Work to complete:
State only how many lines of the records contain the string "Regression".

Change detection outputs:
========

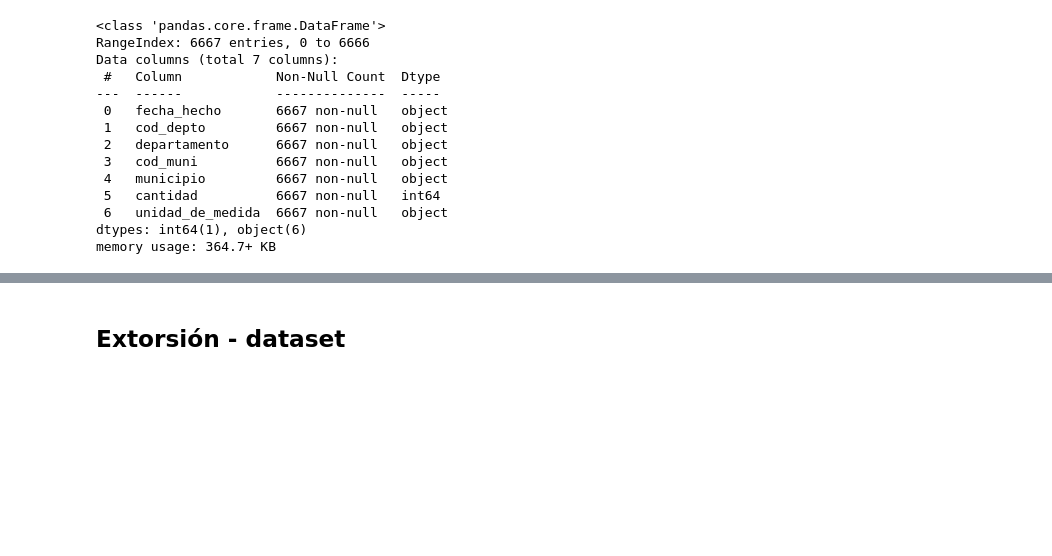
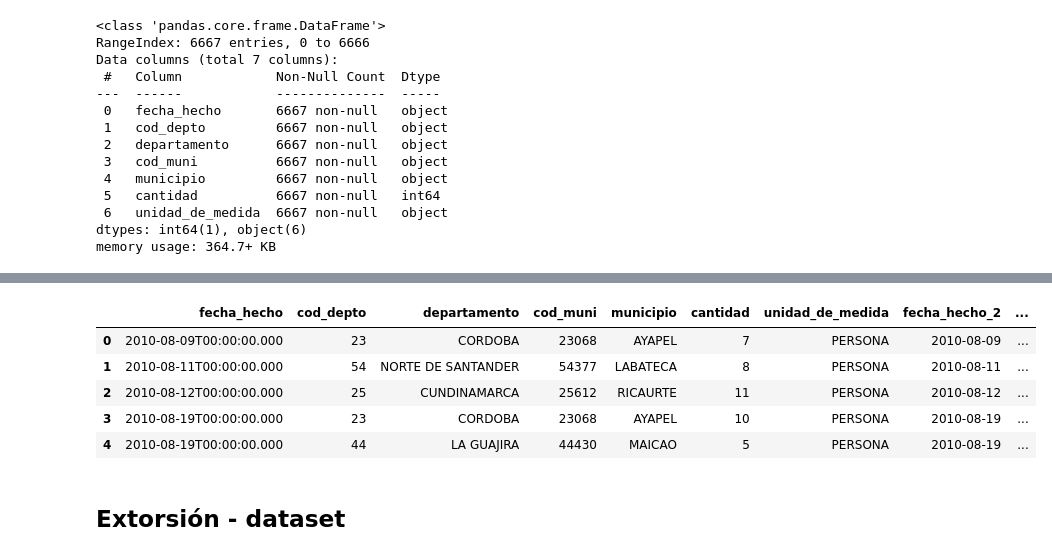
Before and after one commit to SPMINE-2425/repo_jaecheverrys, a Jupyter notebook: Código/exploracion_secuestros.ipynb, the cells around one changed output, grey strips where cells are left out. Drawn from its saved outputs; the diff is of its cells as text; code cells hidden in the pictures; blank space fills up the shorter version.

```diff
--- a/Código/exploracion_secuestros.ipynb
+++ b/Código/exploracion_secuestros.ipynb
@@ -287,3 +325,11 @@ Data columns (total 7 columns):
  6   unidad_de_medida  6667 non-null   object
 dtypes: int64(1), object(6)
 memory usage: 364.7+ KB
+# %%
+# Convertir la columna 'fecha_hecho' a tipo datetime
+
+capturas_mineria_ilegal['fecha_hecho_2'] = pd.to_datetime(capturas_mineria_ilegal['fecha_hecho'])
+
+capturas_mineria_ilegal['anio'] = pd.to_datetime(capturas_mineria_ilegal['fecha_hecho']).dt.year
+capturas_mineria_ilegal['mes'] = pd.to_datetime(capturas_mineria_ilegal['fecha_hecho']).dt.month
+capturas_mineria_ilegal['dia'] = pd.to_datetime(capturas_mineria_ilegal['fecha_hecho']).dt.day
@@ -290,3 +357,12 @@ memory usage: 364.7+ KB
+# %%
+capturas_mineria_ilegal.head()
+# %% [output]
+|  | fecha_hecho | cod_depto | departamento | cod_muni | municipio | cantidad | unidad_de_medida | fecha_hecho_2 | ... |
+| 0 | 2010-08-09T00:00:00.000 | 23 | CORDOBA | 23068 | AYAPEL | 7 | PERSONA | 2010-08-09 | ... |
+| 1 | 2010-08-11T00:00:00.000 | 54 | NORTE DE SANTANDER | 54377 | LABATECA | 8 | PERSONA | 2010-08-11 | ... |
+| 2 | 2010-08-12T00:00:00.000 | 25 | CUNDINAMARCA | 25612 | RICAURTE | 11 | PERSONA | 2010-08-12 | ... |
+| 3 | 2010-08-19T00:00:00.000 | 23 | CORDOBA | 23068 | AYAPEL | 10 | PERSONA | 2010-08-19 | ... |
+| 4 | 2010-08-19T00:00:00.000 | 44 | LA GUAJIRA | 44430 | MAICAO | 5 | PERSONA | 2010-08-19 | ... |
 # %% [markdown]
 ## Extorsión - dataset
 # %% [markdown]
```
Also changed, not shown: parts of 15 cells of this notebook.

========

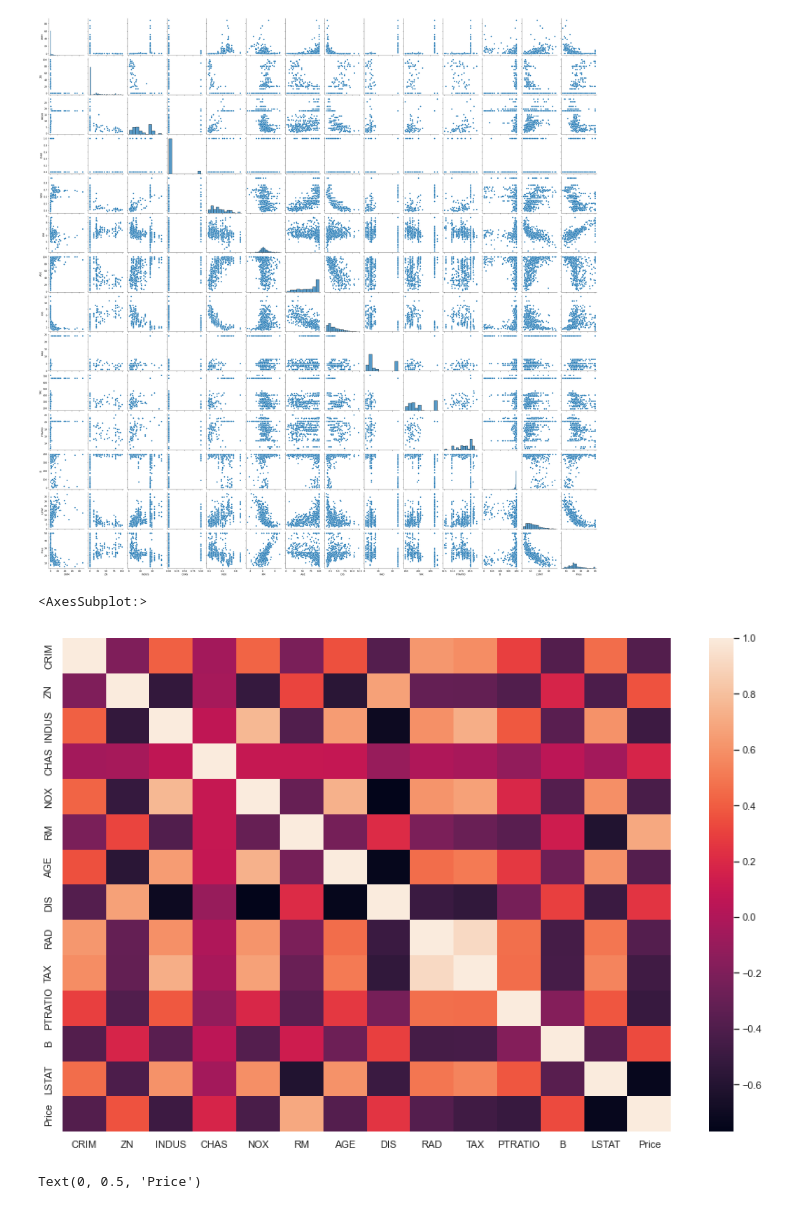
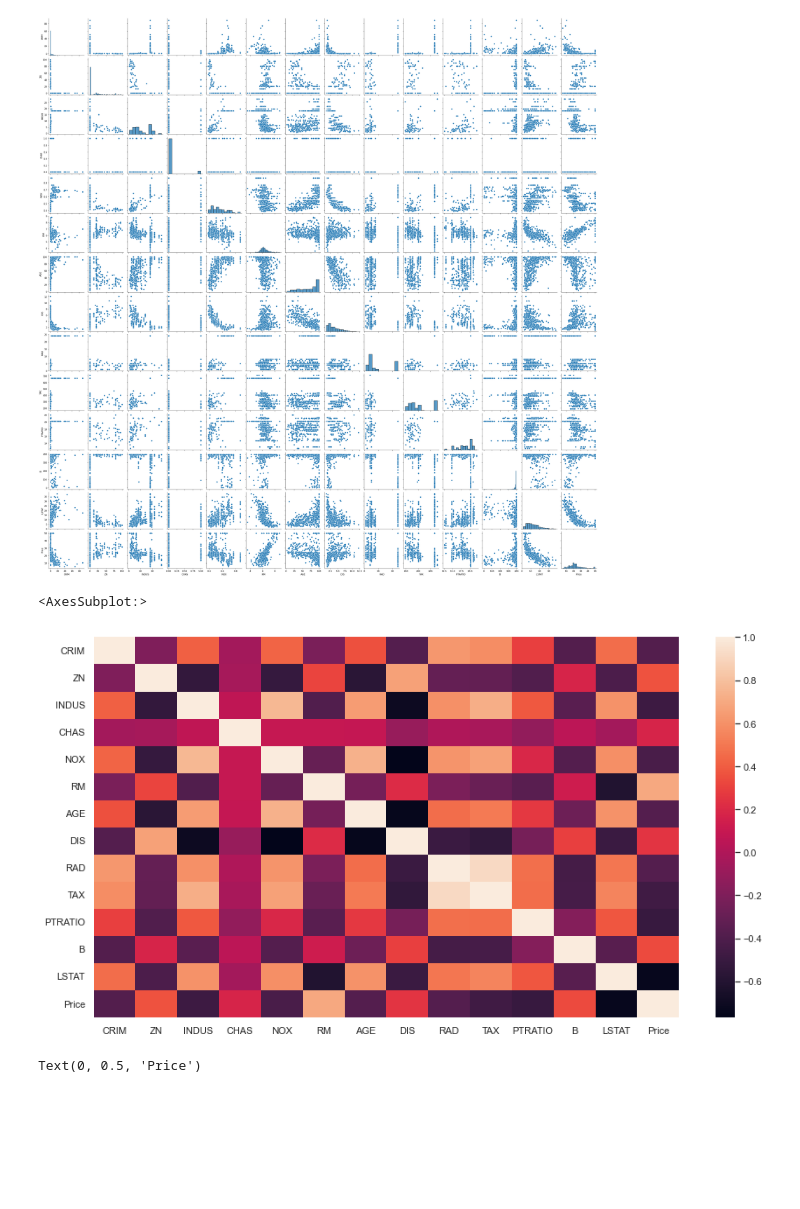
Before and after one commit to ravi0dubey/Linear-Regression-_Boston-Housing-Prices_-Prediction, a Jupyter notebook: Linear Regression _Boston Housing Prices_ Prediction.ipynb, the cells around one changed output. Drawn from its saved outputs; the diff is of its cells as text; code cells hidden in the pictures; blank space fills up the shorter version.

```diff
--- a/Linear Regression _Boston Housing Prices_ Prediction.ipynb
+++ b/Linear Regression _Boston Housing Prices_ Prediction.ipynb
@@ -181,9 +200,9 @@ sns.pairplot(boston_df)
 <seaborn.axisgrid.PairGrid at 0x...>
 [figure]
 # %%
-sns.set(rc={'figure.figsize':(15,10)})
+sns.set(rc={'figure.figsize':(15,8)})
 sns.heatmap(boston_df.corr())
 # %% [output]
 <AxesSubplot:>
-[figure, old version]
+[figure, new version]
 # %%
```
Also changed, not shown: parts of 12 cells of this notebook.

========

Output below:
3